[Front-end code edit data]

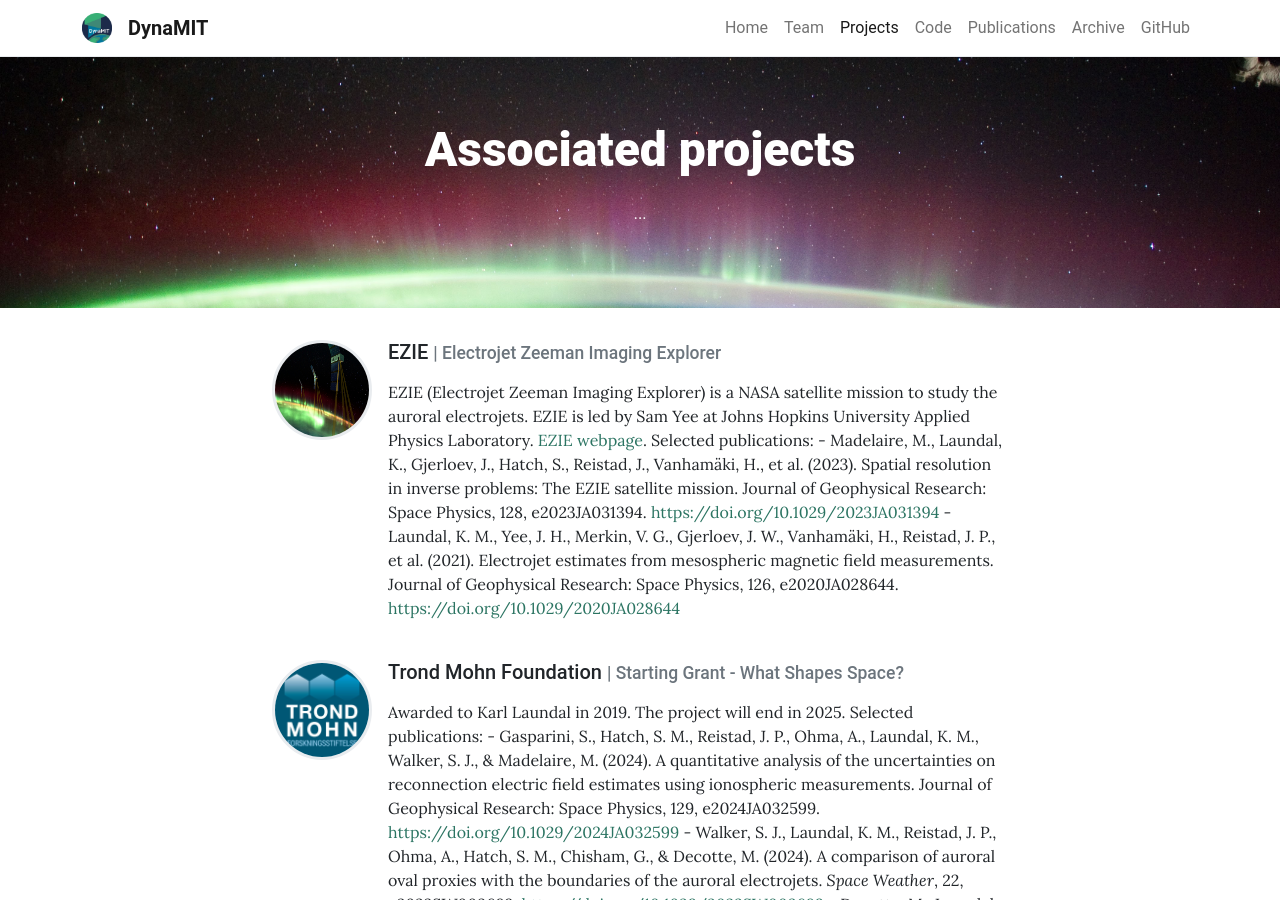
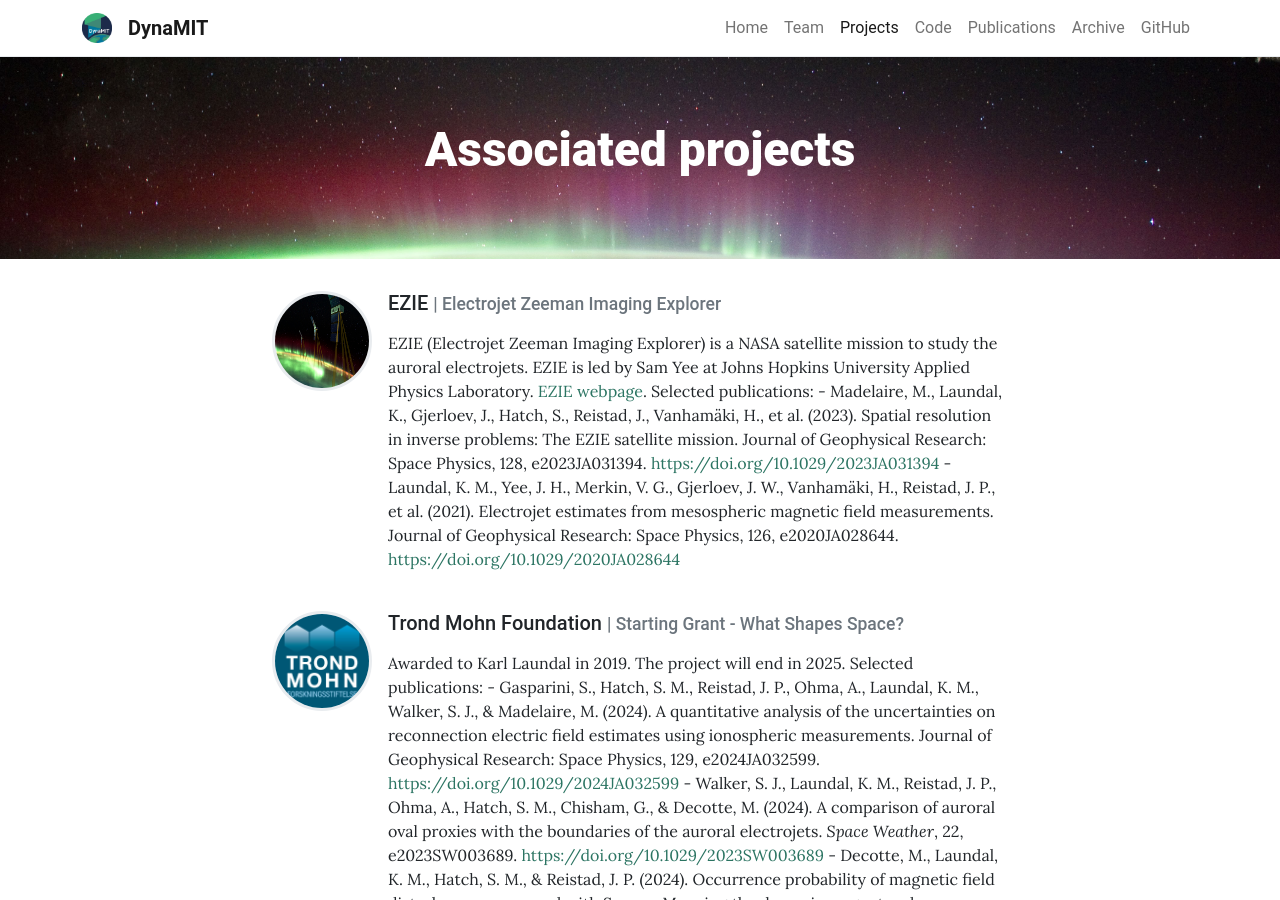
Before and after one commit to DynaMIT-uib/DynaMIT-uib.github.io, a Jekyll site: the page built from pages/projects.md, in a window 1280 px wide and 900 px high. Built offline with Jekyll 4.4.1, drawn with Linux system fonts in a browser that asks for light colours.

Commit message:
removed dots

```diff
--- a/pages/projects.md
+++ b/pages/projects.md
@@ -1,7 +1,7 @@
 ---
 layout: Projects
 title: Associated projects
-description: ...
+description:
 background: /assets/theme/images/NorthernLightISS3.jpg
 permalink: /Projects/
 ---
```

§ TASK TO COMPLETE
Give every line above again exactly, omitting whatever pictures appear.

§ RESULT OF THE TASK
Before and after one commit to DynaMIT-uib/DynaMIT-uib.github.io, a Jekyll site: the page built from pages/projects.md, in a window 1280 px wide and 900 px high. Built offline with Jekyll 4.4.1, drawn with Linux system fonts in a browser that asks for light colours.

Commit message:
removed dots

```diff
--- a/pages/projects.md
+++ b/pages/projects.md
@@ -1,7 +1,7 @@
 ---
 layout: Projects
 title: Associated projects
-description: ...
+description:
 background: /assets/theme/images/NorthernLightISS3.jpg
 permalink: /Projects/
 ---
```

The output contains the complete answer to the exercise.